Back to Health A to Z. Heat rash is uncomfortable, but usually harmless. It usually gets better on its own after a few days. The rash often looks red, but this may be less obvious on brown or black skin. It can appear anywhere on the body and spread, but it cannot be passed on to other people. Look at other rashes in children. The main thing to do is keep your skin cool so you do not sweat and irritate the rash.
How you can treat or prevent heat rash yourself
A Michigan Medicine dermatologist shares everything to know about heat rash symptoms, prevention, treatment and how to discern it from other skin conditions in disguise. With temperatures rising and sun shining, you could get a heat rash. But unlike sunburn, heat rash can cause small, itchy, fluid-filled bumps on the skin, and it can be skin that was never even exposed to sunlight. The rash is caused by heat and tends to present around the hair follicles in areas with increased sweating or friction, like in skin folds. This includes the underarms and groin, and places where clothing causes friction, particularly on the back.
Heat rash miliaria rubra , also known as prickly heat, is a rash of small red bumps caused by blockage of the sweat glands. It can be due to high fever, excessive sweating, or being over-bundled. It is commonly seen in hot, humid tropical climates. It can cause discomfort, itching, and, sometimes, stinging or "prickly"-type pain. Heat rash is more common in hot, humid tropical climates. Someone who is new to such an environment is especially vulnerable.

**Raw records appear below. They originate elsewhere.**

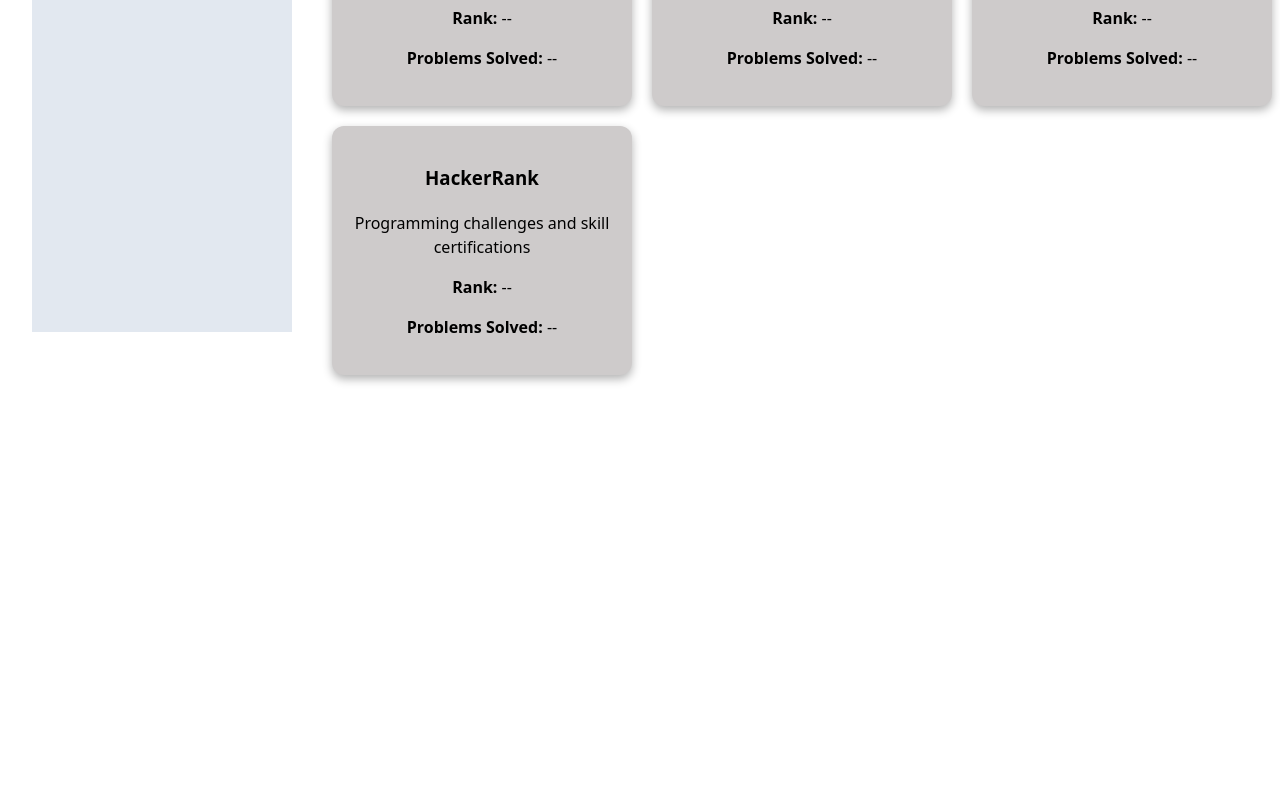
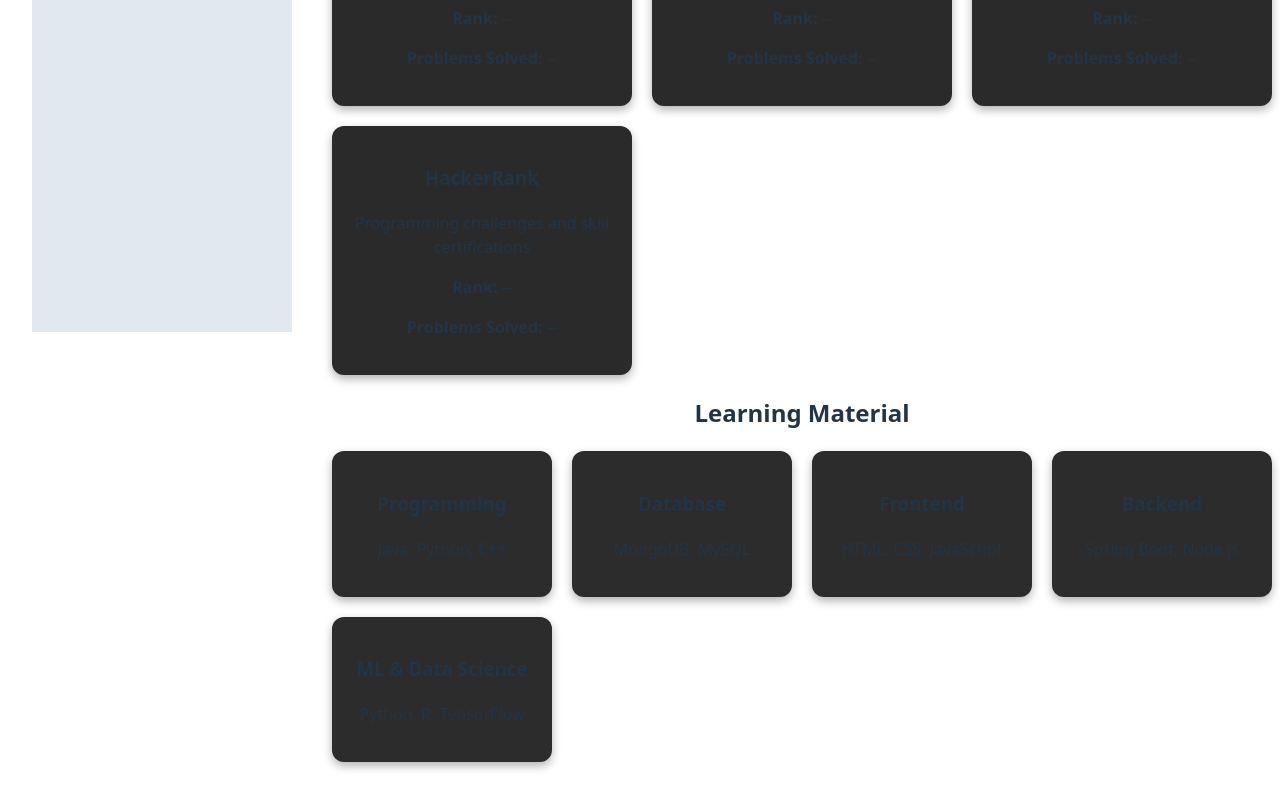
Before and after one commit to rajbrajesh/devsync-backend, a React app in the folder frontend/: page /dashboard in a window 1280 px wide. Shown: the part 600-1408 px from the top of the page. Before the commit the page ends 1047 px from the top, so only its background shows below. Built offline with nearby package versions, Linux system fonts and the light colour scheme; the HTML template or start-up script is replaced by a standard one.

Commit message:
Day_20 - Learning material section added

```diff
--- a/frontend/src/App.css
+++ b/frontend/src/App.css
@@ -55,10 +55,9 @@
 
 /* Individual card styling */
 .platform-card {
-  background-color: #cecbcb;
+  background-color: #2a2a2a;
   padding: 20px;
   border-radius: 12px;
-  color: black;
 
   /* shadow for card effect */
   box-shadow: 0 4px 10px rgba(0,0,0,0.3);
@@ -89,3 +88,28 @@
 
  box-shadow: 0 4px 10px rgba(0,0,0,0.3);
 }
+
+/* Learning section grid */
+.learning-grid {
+ display: grid;
+ grid-template-columns: repeat(auto-fit, minmax(220px, 1fr));
+ gap: 20px;
+ margin-top: 20px;
+}
+
+/* Learning card */
+.learning-card {
+ background-color: #2c2c2c;
+ padding: 20px;
+ border-radius: 12px;
+ text-align: center;
+
+ box-shadow: 0 4px 10px rgba(0,0,0,0.3);
+
+ transition: transform 0.2s ease;
+}
+
+/* Hover effect */
+.learning-card:hover {
+ transform: translateY(-5px);
+}
--- /dev/null
+++ b/frontend/src/components/learning/LearningCard.jsx
@@ -0,0 +1,31 @@
+// Import React
+import React from "react";
+
+/*
+LearningCard Component
+
+Purpose:
+Displays one learning category card
+
+Props:
+title → category name (Frontend, Backend etc.)
+topics → list of technologies
+*/
+
+const LearningCard = ({ title, topics }) => {
+ return (
+
+   // Card container
+   <div className="learning-card">
+
+     {/* Card Title */}
+     <h3>{title}</h3>
+
+     {/* Topics list */}
+     <p>{topics}</p>
+
+   </div>
+ );
+};
+
+export default LearningCard;
--- /dev/null
+++ b/frontend/src/components/learning/LearningSection.jsx
@@ -0,0 +1,65 @@
+import React from "react";
+import LearningCard from "./LearningCard";
+
+/*
+LearningSection Component
+
+Purpose:
+Displays all learning cards
+*/
+
+const LearningSection = () => {
+
+ // Static data (later from backend)
+ const learningData = [
+   {
+     title: "Programming",
+     topics: "Java, Python, C++",
+   },
+   {
+     title: "Database",
+     topics: "MongoDB, MySQL",
+   },
+   {
+     title: "Frontend",
+     topics: "HTML, CSS, JavaScript",
+   },
+   {
+     title: "Backend",
+     topics: "Spring Boot, Node.js",
+   },
+   {
+     title: "ML & Data Science",
+     topics: "Python, R, TensorFlow",
+   },
+ ];
+
+ return (
+
+   // Section container
+   <div>
+
+     {/* Section Title */}
+     <h2>Learning Material</h2>
+
+     {/* Grid container */}
+     <div className="learning-grid">
+
+       {/* Loop through data */}
+       {learningData.map((item, index) => (
+
+         <LearningCard
+           key={index}
+           title={item.title}
+           topics={item.topics}
+         />
+
+       ))}
+
+     </div>
+
+   </div>
+ );
+};
+
+export default LearningSection;
--- a/frontend/src/pages/DashboardPage.jsx
+++ b/frontend/src/pages/DashboardPage.jsx
@@ -4,6 +4,7 @@
 */
 import PlatformGrid from "../components/platform/PlatformGrid";
 import SummarySection from "../components/analytics/SummarySection";
+import LearningSection from "../components/learning/LearningSection";
 
 function DashboardPage(){
 
@@ -11,6 +12,7 @@
     <div>
     <SummarySection />
     <PlatformGrid />
+    <LearningSection />
     </div>
   )
 
```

The condition that we call prickly heat happens to adults and children when sweat becomes trapped under the skin. Children tend to get it more than adults because their sweat glands are still developing. Prickly heat is uncomfortable and itchy. There are treatment options and prevention tips for people who frequently get prickly heat. The symptoms of prickly heat are fairly straightforward. Red bumps and itching occur in an area where sweat has been trapped underneath layers of skin. The neck, shoulders, and chest are the most common places for prickly heat to appear.